SOURCE MATERIAL:
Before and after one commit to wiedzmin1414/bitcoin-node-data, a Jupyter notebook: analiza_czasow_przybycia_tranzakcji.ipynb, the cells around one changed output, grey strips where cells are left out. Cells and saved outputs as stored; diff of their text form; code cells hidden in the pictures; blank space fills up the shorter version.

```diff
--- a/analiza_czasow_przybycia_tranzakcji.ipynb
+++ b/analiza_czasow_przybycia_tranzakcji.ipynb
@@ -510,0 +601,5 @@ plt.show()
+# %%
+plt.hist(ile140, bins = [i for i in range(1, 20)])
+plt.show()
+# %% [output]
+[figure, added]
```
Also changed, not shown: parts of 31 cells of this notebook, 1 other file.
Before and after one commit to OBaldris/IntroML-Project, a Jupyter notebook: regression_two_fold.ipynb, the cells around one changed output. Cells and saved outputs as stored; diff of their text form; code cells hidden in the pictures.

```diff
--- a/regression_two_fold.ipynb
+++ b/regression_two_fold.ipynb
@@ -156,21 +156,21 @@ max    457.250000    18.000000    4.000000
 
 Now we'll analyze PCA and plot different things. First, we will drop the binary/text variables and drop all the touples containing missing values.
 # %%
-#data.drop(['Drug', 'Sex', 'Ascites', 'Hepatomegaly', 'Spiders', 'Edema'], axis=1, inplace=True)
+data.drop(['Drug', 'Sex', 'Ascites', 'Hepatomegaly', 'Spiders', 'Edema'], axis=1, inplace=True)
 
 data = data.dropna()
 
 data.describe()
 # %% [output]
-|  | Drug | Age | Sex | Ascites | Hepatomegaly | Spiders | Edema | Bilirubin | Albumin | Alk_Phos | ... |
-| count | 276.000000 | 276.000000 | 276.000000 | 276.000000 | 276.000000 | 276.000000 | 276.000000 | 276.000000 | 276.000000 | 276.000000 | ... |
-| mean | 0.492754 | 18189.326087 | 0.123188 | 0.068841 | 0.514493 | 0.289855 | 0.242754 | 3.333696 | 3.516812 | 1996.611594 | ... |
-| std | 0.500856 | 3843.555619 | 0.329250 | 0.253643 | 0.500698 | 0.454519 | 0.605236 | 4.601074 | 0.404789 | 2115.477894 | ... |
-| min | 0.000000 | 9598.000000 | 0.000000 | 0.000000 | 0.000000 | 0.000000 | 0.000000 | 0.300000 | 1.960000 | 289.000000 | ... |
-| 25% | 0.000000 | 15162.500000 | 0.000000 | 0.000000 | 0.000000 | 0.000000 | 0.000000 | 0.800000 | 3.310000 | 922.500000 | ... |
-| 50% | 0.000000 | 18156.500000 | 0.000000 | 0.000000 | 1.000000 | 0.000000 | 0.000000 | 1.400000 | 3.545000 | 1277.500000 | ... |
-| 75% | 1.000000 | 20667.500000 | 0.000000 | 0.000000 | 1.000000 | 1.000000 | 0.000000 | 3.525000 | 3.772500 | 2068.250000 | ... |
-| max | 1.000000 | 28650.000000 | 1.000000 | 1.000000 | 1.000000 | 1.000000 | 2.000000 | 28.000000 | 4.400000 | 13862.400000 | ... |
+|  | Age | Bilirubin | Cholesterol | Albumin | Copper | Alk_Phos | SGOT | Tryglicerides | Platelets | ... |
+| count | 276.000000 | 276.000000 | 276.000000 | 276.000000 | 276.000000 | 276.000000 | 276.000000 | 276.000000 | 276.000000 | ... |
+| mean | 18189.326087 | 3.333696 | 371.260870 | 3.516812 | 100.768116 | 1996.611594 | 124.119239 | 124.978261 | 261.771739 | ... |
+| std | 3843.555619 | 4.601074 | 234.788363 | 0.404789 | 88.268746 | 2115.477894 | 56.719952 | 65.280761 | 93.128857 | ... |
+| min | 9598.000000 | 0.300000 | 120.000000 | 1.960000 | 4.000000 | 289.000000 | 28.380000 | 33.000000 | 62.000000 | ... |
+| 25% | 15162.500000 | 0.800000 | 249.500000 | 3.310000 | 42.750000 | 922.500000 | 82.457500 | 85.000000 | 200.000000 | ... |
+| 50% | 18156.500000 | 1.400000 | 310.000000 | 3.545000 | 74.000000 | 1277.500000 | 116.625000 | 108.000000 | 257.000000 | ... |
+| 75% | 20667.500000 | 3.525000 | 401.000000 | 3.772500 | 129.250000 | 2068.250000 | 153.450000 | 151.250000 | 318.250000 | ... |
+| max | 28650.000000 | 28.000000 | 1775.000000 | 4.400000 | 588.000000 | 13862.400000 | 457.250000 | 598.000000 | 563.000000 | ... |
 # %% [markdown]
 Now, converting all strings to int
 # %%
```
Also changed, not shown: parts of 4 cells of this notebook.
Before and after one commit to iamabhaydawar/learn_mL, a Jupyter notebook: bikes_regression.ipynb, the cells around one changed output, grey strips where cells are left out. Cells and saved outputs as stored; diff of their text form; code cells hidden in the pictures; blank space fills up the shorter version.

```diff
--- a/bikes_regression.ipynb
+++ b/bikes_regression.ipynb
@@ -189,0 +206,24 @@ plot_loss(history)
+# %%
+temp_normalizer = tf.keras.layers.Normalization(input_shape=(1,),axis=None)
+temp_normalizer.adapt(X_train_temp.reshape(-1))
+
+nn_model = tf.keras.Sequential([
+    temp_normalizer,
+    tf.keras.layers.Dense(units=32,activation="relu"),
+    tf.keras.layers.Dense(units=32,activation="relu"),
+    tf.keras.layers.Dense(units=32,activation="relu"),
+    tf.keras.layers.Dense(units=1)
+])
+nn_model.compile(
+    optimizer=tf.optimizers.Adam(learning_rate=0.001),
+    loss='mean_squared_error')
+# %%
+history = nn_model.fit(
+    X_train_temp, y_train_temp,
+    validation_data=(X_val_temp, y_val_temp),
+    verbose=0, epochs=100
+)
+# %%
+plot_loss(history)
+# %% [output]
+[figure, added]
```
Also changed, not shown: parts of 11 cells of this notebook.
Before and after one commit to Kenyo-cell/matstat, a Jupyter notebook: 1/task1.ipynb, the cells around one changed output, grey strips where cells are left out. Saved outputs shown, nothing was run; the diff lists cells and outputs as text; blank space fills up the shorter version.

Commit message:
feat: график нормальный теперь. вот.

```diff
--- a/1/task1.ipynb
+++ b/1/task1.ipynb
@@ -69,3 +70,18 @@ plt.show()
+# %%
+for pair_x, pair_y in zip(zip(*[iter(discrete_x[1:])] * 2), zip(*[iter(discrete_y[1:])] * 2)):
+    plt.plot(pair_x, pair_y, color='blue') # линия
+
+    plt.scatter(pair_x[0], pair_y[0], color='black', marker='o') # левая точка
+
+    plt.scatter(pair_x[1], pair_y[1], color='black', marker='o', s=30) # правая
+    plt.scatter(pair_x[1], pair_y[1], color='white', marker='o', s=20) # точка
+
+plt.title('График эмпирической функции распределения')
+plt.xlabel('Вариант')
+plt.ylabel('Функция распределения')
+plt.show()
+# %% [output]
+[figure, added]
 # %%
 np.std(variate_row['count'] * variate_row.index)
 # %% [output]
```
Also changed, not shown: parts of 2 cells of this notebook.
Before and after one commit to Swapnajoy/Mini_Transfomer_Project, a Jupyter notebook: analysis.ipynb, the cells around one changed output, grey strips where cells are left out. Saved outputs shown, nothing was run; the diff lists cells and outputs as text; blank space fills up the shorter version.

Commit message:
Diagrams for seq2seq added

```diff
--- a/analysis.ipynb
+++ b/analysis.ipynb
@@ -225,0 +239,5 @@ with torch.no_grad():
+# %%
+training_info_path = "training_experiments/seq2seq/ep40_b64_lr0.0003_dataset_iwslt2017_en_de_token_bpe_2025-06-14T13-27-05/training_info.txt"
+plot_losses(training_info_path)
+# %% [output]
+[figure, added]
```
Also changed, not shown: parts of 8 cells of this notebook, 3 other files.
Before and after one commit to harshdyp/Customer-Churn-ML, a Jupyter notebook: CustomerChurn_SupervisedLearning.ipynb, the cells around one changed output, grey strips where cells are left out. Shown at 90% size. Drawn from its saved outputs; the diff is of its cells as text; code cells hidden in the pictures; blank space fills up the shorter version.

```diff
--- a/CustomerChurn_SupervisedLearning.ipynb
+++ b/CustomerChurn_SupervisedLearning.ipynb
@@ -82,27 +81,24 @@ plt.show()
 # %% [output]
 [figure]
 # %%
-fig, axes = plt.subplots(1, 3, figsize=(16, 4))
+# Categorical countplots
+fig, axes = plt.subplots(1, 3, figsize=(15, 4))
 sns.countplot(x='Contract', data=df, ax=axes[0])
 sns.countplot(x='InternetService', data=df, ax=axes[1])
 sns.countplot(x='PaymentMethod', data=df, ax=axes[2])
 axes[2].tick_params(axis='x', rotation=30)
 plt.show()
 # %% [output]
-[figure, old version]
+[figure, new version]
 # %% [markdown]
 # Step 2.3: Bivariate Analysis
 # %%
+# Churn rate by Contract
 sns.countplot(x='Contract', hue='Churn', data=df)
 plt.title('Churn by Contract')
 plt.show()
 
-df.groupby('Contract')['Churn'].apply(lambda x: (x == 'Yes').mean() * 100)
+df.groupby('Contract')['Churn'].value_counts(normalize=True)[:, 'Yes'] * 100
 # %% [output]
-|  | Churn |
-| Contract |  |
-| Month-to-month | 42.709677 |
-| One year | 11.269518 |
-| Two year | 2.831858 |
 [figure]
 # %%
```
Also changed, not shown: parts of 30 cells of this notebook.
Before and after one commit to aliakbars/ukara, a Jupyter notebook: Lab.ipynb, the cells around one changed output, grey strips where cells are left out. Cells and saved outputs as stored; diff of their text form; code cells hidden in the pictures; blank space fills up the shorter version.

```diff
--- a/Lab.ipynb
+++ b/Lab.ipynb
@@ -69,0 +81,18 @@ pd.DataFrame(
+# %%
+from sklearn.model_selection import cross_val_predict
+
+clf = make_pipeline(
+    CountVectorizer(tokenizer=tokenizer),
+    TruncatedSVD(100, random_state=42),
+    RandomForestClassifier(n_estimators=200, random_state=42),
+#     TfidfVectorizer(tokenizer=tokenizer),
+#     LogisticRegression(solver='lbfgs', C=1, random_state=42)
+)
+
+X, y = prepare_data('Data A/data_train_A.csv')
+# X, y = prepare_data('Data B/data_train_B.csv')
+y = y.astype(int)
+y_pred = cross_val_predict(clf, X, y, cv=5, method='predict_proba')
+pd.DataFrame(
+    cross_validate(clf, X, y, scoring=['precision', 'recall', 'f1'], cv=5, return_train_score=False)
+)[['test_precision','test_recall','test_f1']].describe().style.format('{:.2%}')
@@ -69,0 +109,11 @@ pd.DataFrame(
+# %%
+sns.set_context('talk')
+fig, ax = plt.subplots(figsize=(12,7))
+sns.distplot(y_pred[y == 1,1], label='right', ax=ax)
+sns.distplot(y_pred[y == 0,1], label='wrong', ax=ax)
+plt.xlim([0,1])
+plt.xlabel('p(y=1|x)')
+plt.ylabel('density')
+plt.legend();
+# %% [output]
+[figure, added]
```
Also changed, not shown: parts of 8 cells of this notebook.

YOUR ASSIGNMENT:
Every line above that carries the string "axes" should be copied.

RESPONSE:
-fig, axes = plt.subplots(1, 3, figsize=(16, 4))
+fig, axes = plt.subplots(1, 3, figsize=(15, 4))
 sns.countplot(x='Contract', data=df, ax=axes[0])
 sns.countplot(x='InternetService', data=df, ax=axes[1])
 sns.countplot(x='PaymentMethod', data=df, ax=axes[2])
 axes[2].tick_params(axis='x', rotation=30)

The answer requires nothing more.